The example of the infinite dihedral group shows that the Wielandt subgroup of a polycyclic group can easily be trivial. In 1991, J. Cossey [a7] showed that if is a polycyclic group, then is finite. Cossey also proved that is finite if is nilpotent-by-Abelian. Subsequently, this conclusion was extended to polycyclic groups that are meta-nilpotent or Abelian-by-finite by R. Brandl, S. Franciosi and F. de Giovanni. These authors were also able to show that if is a finitely generated solvable-by-finite group of finite Prüfer rank (cf. Rank), then is contained in the FC-centre (cf. also Group with a finiteness condition).

In some ways might seem to be close to the centre for polycyclic groups . However, Cossey [a7] has pointed out that there is a nilpotent-by-finite polycyclic group such that is non-trivial and free Abelian. Cossey [a7] has also investigated the Wielandt length of a polycyclic group , showing that this exists if and only if is finite-by-nilpotent (when, of course, the Wielandt length is finite).

The Wielandt length of finite solvable groups has been investigated extensively by several authors, and its connection with other invariants such as the derived length and nilpotent length has been analyzed. Let be a finite solvable group with Wielandt length . Since solvable T-groups are metAbelian, the derived length of is at most . A.R. Camina [a5] improved this bound by showing that , where is the nilpotent length of and . Camina also showed that . Subsequently, R. Bryce and J. Cossey [a4] gave the improved estimate , which is best possible when . This work has been extended by C. Casolo [a6] to infinite solvable groups with finite Wielandt length. For more results on the Wielandt length of finite groups, see [a8].
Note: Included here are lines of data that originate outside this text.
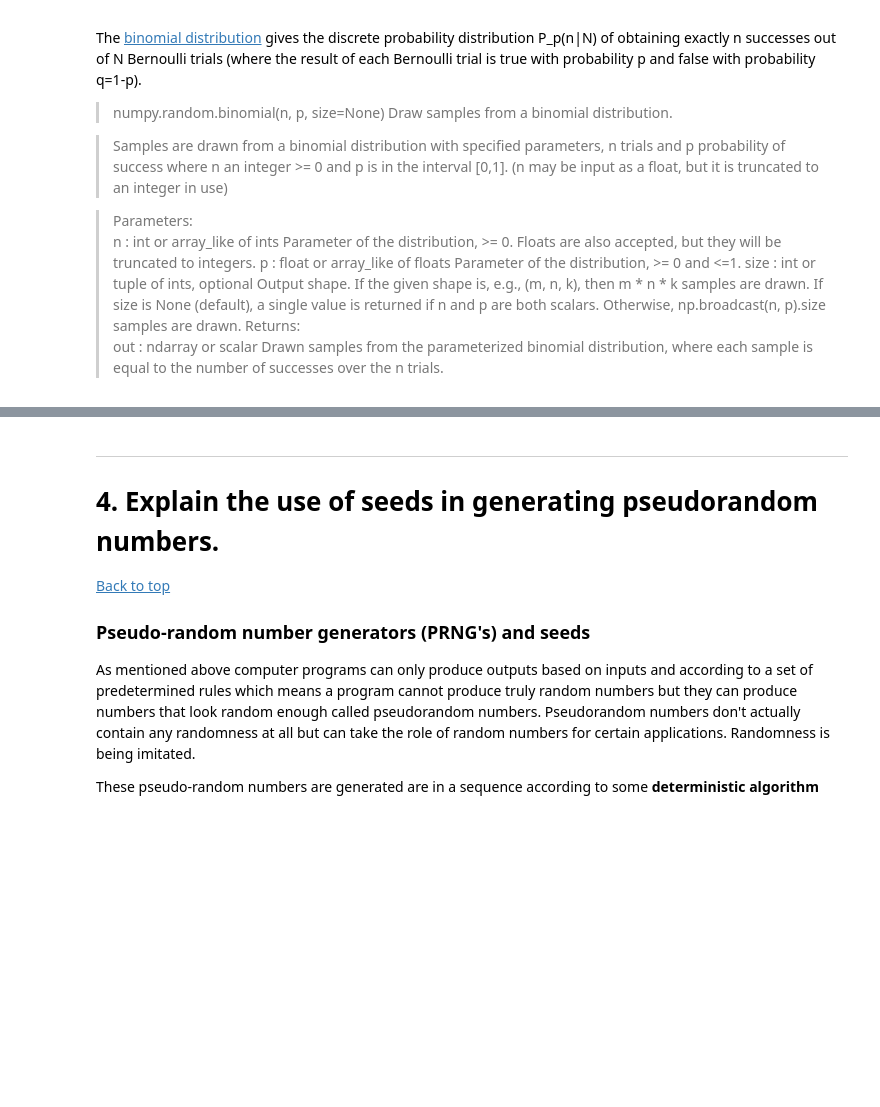
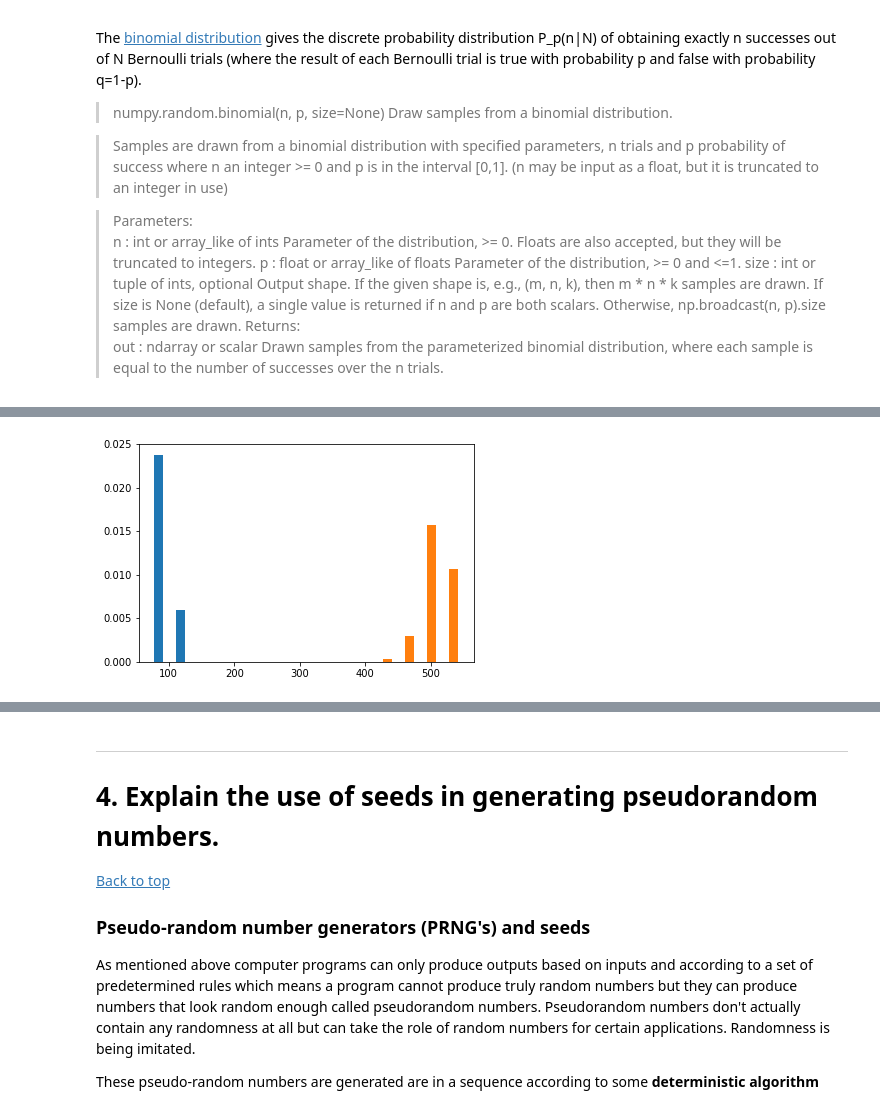
Before and after one commit to angela1C/Programming-for-Data-Analysis-numpy.random-project-2019, a Jupyter notebook: NumpyRandom.ipynb, the cells around one changed output, grey strips where cells are left out. Saved outputs shown, nothing was run; the diff lists cells and outputs as text; code cells hidden in the pictures; blank space fills up the shorter version.

```diff
--- a/NumpyRandom.ipynb
+++ b/NumpyRandom.ipynb
@@ -1524,0 +1592,5 @@ A poisson process is a model for a series of discrete events where the average t
+# %%
+s = np.random.poisson(lam=(100., 500.), size=(100, 2)) # Draw each 100 values for lambda 100 and 500:
+count, bins, ignored = plt.hist(s, 14, density=True)
+# %% [output]
+[figure, added]
```
Also changed, not shown: parts of 8 cells of this notebook.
In [a4], a local version of the Wielandt subgroup was introduced, where is a prime number; this is the intersection of the normalizers of the -perfect subnormal subgroups, i.e. those that have no non-trivial -quotients. They showed that Another variation of the Wielandt subgroup has been described in [a2]. The generalized Wielandt subgroup of a group is defined to be the intersection of the normalizers of all the infinite subnormal subgroups of . Thus, precisely when is an IT-group, i.e. all infinite subnormal subgroups of are normal. The class of IT-groups has been investigated in [a10] and [a9]. J.C. Beidleman, M.R. Dixon and D.J.S. Robinson [a2] showed that the subgroups and are remarkably close, and indeed they coincide in many cases. In [a2] the following results were established. Let be an infinite group; then: is a residually finite T-group (cf. also Residually-finite group); unless the subgroup generated by all the finite solvable subnormal subgroups of is Prüfer-by-finite;

if is Prüfer-by-finite and infinite, then is metAbelian;

if is finite, so is . Finally, if is a finitely generated infinite solvable group.

How to Cite This Entry:
Wielandt subgroup. Encyclopedia of Mathematics. URL: http://encyclopediaofmath.org/index.php?title=Wielandt_subgroup&oldid=18195
This article was adapted from an original article by Derek J.S. Robinson (originator), which appeared in Encyclopedia of Mathematics - ISBN 1402006098. See original article